Morgan: Because when I came home from the hospital, my son turned me on to “Key & Peele,” and I laughed so hard. I called my agent one day, I said, “You gotta get that guy Jordan. I wanna be a part of that magic.” I came out to L.A. We met; we started kicking it. We have the same comedic sensibilities. Not everybody makes me laugh. This dude is funny. I told him my story. He came up with this. It was incredible. I feel blessed to know this man in my life.
Peele: Likewise. You know, Tracy’s shown us many sides of him before. But the person I met at the Four Seasons, there was a richer spectrum than I’ve ever seen in one show. So we wanted to put a show together where we get to meet the full spectrum of Tracy. He’s a spiritual man. He’s a mischievous thinker. He’s a very intelligent, very strategic man.
Morgan: Sometimes I can be catastrophic. Sometimes I can be a catastrophic thinker. I think catastrophically.
Peele: He can be catastrophic.
Morgan: I tell you, a lot of people are excited that I’m coming back to TV. But I’m glad it’s with my boy J.P.
“I think onstage and on set I’m more aware. Maybe it’s the fact that we got hit from behind. I’m aware of everything going on. I feel like my comedy speed is faster.”
What does it feel like to be coming back?
Morgan: I never left. LL Cool J said, “Don’t call it a comeback. I been here for years.” [Laughs] “Mama said knock you out.” Ain’t no Walmart truck gonna stop me.
Peele: That’s right.
Morgan: I ain’t been nowhere. I’m right here.
The show’s so grounded. It feels different from “30 Rock” or things you did on “SNL.”
Morgan: That’s what I love about Jordan. He kept the storyline grounded because it’s real. The comedy’s organic. It’s going to be there with me, Tiffany [Haddish], Cedric [the Entertainer]. We got some funny people on the show. But what’s important is that we keep the storyline grounded.
Peele: Tracy was coming to me and was coming to this show with a fresh perspective, because of the personal tragedy in his life. He came looking at the world with a great optimism and a positivity. Not a lot of people come out of a situation like that looking at the world as a beautiful place. So we wanted the show to be an acknowledgment of things that have gone wrong in this person’s past, but we also wanted it to be a celebration of life.
Jordan, how do you write for someone whose comedic voice is as unique as Tracy’s?

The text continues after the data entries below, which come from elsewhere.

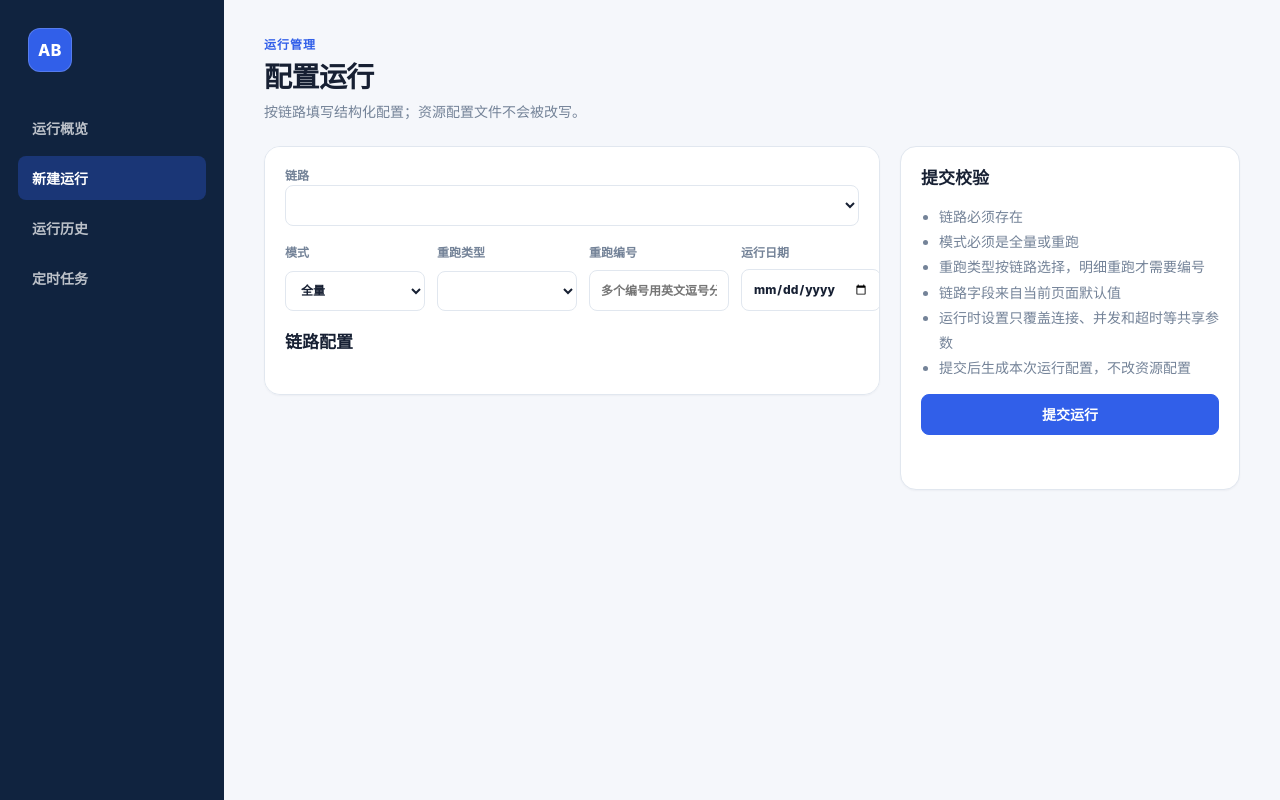
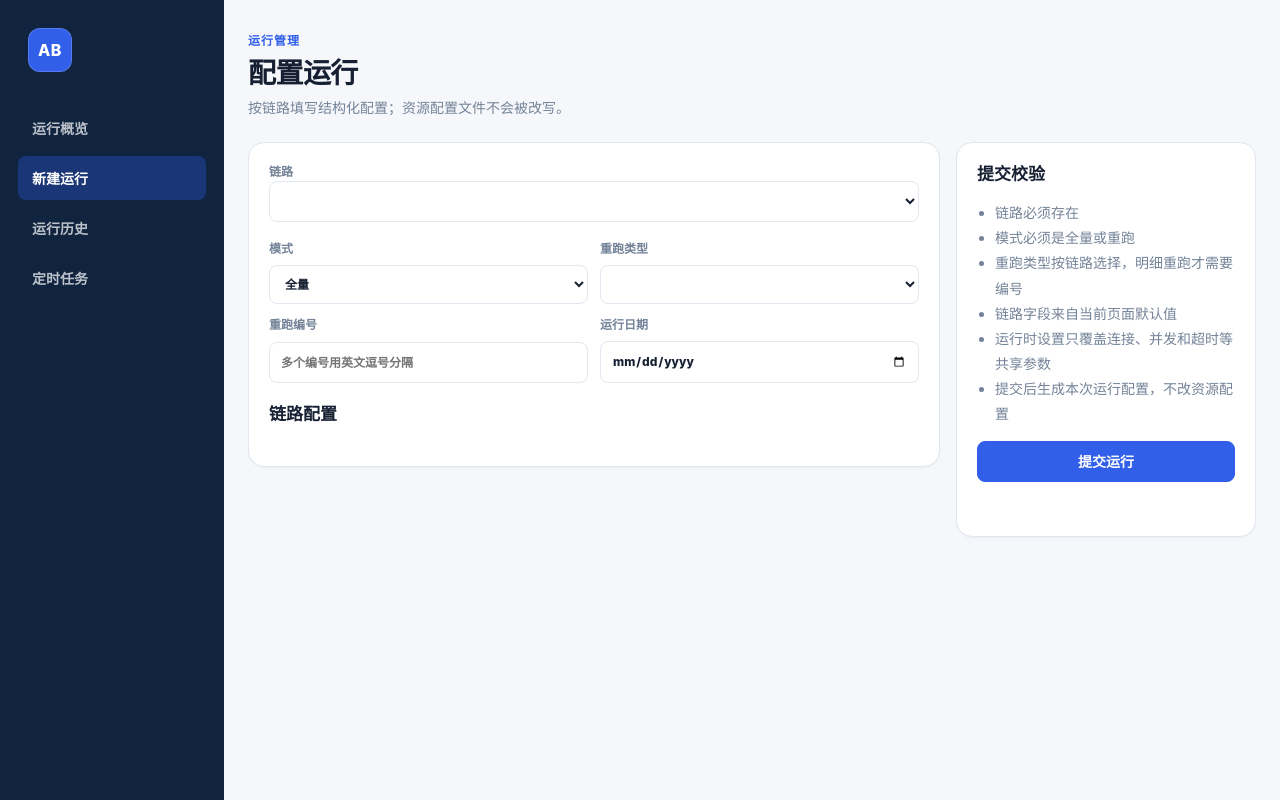
Before and after one commit to wangyufengsky/Java-OpenCode-CLI, a Spring app: page /run-new in a window 1280 px wide. Run offline with Thymeleaf, Linux system fonts and the light colour scheme; the template is opened without the code that fills it, so the values that code supplies are empty.

Commit message:
fix: harden task console desktop shell

```diff
--- a/src/main/resources/static/styles.css
+++ b/src/main/resources/static/styles.css
@@ -45,7 +45,7 @@ a:hover {
 }
 
 :focus-visible {
-  outline: 3px solid color-mix(in srgb, var(--color-primary) 35%, white);
+  outline: 3px solid var(--color-primary);
   outline-offset: 3px;
 }
 
@@ -519,3 +519,23 @@ textarea {
   min-width: 0;
   overflow-wrap: anywhere;
 }
+
+@media (max-width: 1360px) {
+  .app-main {
+    padding: 32px 24px 40px;
+  }
+
+  .dashboard-grid,
+  .run-form {
+    grid-template-columns: minmax(0, 1fr) 300px;
+    gap: 16px;
+  }
+
+  .dashboard-grid table {
+    min-width: 620px;
+  }
+
+  .form-row {
+    grid-template-columns: repeat(2, minmax(140px, 1fr));
+  }
+}
```
Also changed, not shown: 1 other file.
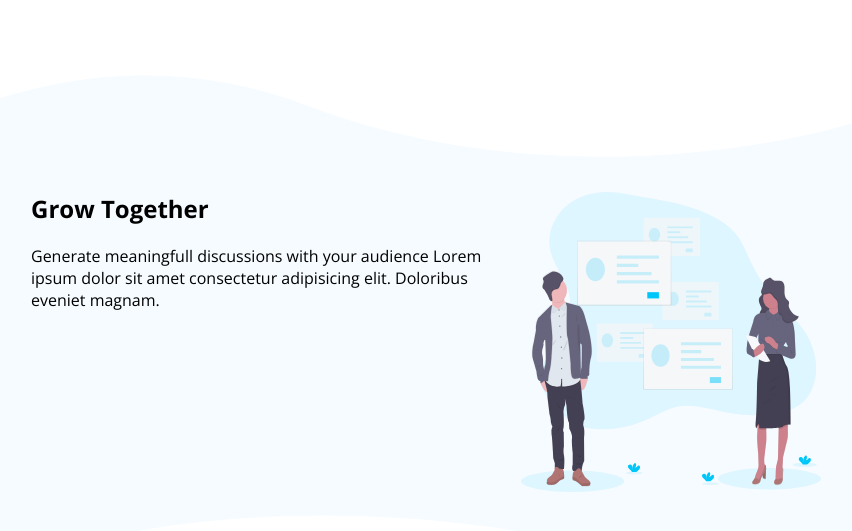
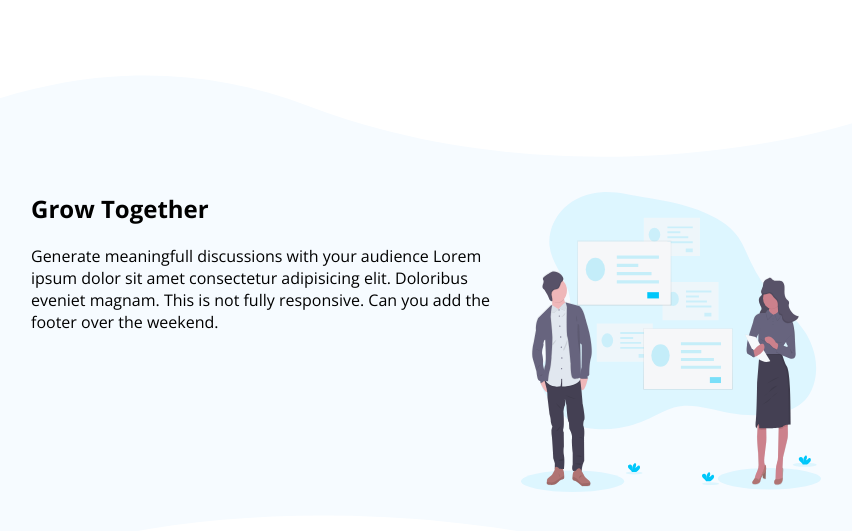
Before and after one commit to johndck/huddle-challenge, a plain HTML site: page index.html in a window 1280 px wide. Shown: the part 1302-1833 px from the top of the page, without its empty margins (129-981 px from the left). Drawn offline with nearby package versions, Linux system fonts and the light colour scheme.

Commit message:
updated to show additional tasks to complete

```diff
--- a/index.html
+++ b/index.html
@@ -115,7 +115,8 @@
             <p>
               Generate meaningfull discussions with your audience Lorem ipsum
               dolor sit amet consectetur adipisicing elit. Doloribus eveniet
-              magnam.
+              magnam. This is not fully responsive. Can you add the footer over
+              the weekend.
             </p>
           </div>
           <div class="right-grow">
```
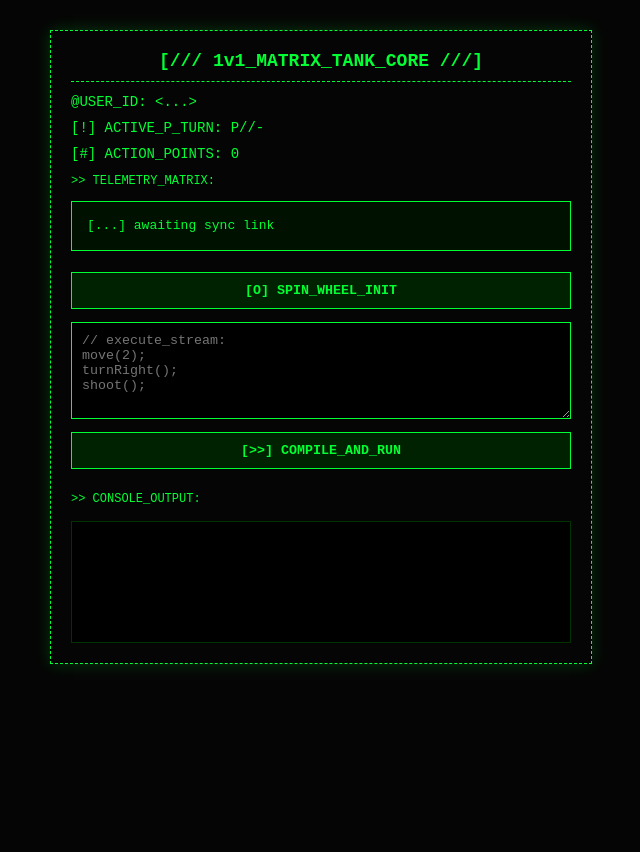
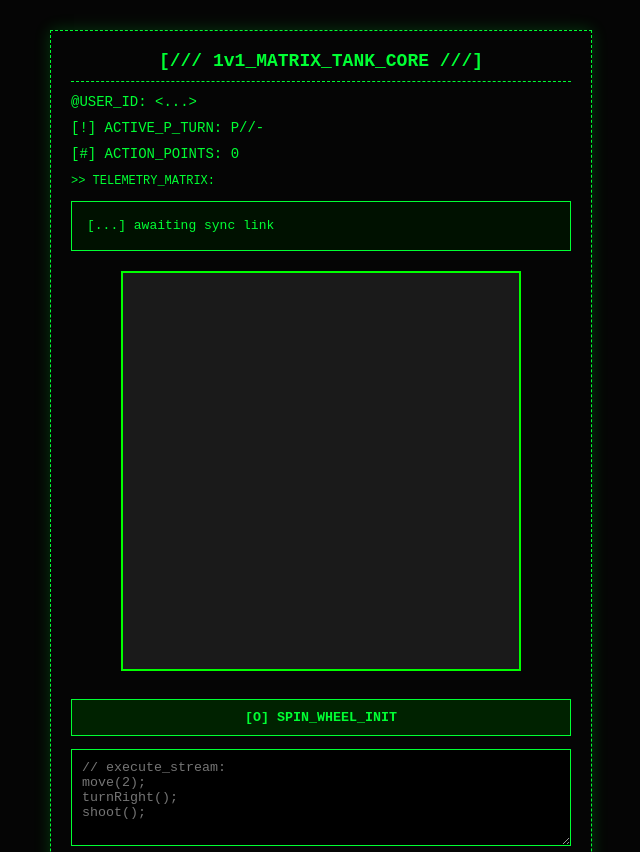
Before and after one commit to dokhnadzeilia-pixel/tanka-manka, a website: page public/index.html in a window 1280 px wide. Shown: the top 852 px of the page, without its empty margins (319-959 px from the left). Before the commit the page ends 800 px from the top, so only its background shows below. Drawn offline with nearby package versions, Linux system fonts and the light colour scheme; no server answers.

Commit message:
Refactor HTML structure and styles for tank game

```diff
--- a/public/index.html
+++ b/public/index.html
@@ -148,7 +148,7 @@
 
         <p style="margin-bottom: 2px; font-size: 12px;">&gt;&gt; TELEMETRY_MATRIX:</p>
         <pre id="tank-data">[...] awaiting sync link</pre>
-        <div id="grid-container"></div>
+        <div id="game-grid"></div>
 
         <button id="spin" onclick="sendSpin()">[O] SPIN_WHEEL_INIT</button>
 
```
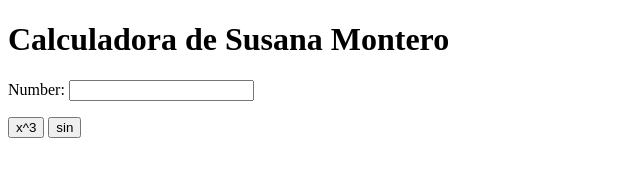
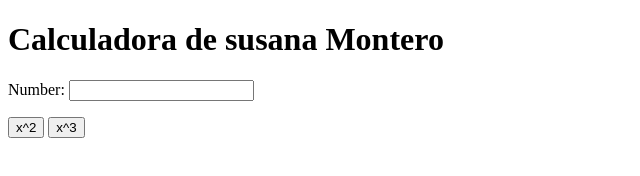
Before and after one commit to SusannaMontero/my_calculator1, a plain HTML site: page index.html in a window 1280 px wide. Shown: the whole page, without its empty margins (0-640 px from the left). Drawn offline with Linux system fonts and the light colour scheme.

Commit message:
x^2 button

```diff
--- a/index.html
+++ b/index.html
@@ -12,7 +12,7 @@
 
         <body>
 
-                 <h1>Calculadora de Susana Montero</h1>
+                 <h1>Calculadora de susana Montero</h1>
 
                  Number:
 
@@ -20,9 +20,9 @@
 
                  <p>
 
+                         <button onclick="square()"> x^2 </button>
+
                          <button onclick="cube()"> x^3 </button>
-
-                         <button onclick="sine()"> sin </button>
 
                  </p>
 
@@ -36,11 +36,11 @@
 
                          }
 
-                         function sine() {
+                         function square() {
 
                                   var num = document.getElementById("n1");
 
-                                  num.value = Math.sin(num.value);
+                                  num.value = Math.pow(num.value, 2);
 
                          }
 
```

Peele: Tracy is one of these guys who is about as crystal clear as anyone in the industry, has his comedic voice and comedic tone established in the world. He’s irreverent and persistent and playful. He’s also a prophet, you know what I mean? There’s a deep wisdom. So there’s this really paradoxical tone. There are times when I feel like if you can hear him saying it in your head, you know it works.
Tracy, do you feel like the accident changed your comedy?
Morgan: I think onstage and on set I’m more aware. Maybe it’s the fact that we got hit from behind. I’m aware of everything going on. I feel like my comedy speed is faster. I see things clearer. So when I’m reading something Jordan writes, I can see it. I don’t just call Jordan Peele “Jordan Peele.” Do you really want to know what I call him?
Yes, I do.
Morgan: I call him Captain James P. Kirk. And you better pronounce that goddamn “P.” Piberius!
Peele: There’s one moment that always makes me laugh. I was on the phone with Tracy, and he started coughing. He was eating something and just started coughing, probably for about 30 seconds. I said, “Tray, are you all right?” He says [slips into Morgan impression], “Yeah, gonna get some water.” After about five more seconds he goes, “Well, survived getting hit by a truck, get killed by a Ding Dong.”
Morgan: [Laughs] Those goddamn Ding Dongs! I didn’t know you remembered that. Yo, can I tell you something? My most important thing in my life other than my kids is my sense of humor. I put that in Jordan’s hands. And he’s taken damn good care of it. That’s what God gave me to get through all the dark times in my life.